That’s not to say we lack for giant energy infrastructure! The Ravenswood Generating Station’s red and white smoke stacks were LIC’s waterfront skyline before the current construction boom, and are still distinctive. “Big Allis,” unit #3 at the plant, was the world’s first million kilowatt generator, and when it was built 50 years ago, was the world’s largest steam generator. Today it supplies 20% of the city’s electricity, mostly from natural gas. While natural gas burns much more cleanly than oil or coal (you can see old coal lifts in front of the plant, where barges dock) and reduces dependence on imports, its extraction is controversial because it can damage drinking water supplies. 

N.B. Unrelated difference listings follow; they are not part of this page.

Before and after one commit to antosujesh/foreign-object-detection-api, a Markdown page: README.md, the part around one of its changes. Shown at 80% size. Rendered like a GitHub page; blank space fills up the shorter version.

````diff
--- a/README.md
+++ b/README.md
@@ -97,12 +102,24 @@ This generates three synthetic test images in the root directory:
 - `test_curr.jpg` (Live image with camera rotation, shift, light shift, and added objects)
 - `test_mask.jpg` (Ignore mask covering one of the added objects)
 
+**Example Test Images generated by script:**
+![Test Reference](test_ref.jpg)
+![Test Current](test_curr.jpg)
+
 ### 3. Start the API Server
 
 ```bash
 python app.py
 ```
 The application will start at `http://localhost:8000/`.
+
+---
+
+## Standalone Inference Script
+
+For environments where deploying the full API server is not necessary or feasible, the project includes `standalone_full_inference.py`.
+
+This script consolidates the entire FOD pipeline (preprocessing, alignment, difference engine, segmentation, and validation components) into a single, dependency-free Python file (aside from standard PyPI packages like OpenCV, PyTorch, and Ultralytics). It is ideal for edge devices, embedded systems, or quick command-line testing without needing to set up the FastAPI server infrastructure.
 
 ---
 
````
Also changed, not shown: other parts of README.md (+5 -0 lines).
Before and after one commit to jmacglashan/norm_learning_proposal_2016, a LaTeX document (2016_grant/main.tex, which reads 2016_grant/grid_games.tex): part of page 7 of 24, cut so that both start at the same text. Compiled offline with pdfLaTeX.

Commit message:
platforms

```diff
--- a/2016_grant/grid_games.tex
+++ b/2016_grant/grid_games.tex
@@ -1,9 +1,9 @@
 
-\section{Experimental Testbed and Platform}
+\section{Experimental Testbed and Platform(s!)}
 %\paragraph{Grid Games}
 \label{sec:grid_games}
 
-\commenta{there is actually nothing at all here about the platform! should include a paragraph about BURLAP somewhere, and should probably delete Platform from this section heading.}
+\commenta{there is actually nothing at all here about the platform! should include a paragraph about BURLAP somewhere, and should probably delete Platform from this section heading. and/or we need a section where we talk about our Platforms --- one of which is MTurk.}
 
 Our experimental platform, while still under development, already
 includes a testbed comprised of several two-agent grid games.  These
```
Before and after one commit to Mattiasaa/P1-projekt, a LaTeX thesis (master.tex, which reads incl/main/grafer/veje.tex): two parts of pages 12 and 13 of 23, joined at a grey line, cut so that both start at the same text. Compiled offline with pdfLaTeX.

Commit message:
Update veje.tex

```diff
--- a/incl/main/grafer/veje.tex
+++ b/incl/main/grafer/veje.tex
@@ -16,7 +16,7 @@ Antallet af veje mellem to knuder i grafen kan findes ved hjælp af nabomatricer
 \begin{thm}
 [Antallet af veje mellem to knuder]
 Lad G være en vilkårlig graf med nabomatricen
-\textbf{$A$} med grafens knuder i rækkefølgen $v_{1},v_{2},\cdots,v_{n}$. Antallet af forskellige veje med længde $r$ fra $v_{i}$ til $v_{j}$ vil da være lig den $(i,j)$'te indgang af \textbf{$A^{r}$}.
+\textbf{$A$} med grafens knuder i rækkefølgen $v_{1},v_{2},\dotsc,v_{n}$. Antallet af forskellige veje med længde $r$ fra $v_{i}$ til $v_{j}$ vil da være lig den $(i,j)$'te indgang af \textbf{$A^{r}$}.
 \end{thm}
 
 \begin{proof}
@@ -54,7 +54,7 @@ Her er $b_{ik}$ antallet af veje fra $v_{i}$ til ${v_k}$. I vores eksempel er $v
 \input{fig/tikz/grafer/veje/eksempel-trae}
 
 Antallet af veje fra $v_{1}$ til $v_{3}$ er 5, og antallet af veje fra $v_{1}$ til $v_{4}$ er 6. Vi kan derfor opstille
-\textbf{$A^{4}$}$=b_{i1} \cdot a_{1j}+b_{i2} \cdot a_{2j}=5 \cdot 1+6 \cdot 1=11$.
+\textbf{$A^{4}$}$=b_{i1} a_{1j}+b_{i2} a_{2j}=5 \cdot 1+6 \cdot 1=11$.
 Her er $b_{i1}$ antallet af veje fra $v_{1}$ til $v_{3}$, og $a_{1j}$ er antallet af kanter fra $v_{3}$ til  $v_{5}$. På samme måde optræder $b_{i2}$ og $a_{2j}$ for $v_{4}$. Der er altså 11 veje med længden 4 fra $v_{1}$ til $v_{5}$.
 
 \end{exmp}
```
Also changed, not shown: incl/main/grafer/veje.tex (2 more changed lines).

Nearly in the shadow of “Big Allis” are the white buoys marking Verdant Power’s Tidal Turbine installation, powering a Gristedes supermarket on Roosevelt Island. You could call this lunar power, given that the East River strait’s currents are purely driven by the moon’s pull on our world’s oceans. What might surprise you is that this power was already harnessed by Dutch colonists, albeit by mechanical rather than electrical engineering. On Queens Plaza, a few blocks inland where marshes once reached, you can find grain-grinding millstones that were turned by high tides that were trapped behind dykes and released through narrow channels.
If your school or community group would like a themed educational paddle with HarborLAB, email
The “Power Paddle” was developed by HarborLAB Founder and LIC Community Boathouse Founder Erik Baard, who was an energy reporter for Dow Jones and has written about energy, science, the environment, and the harbor for the New Yorker, NY Times, Village Voice, Wired, NPR, and other media.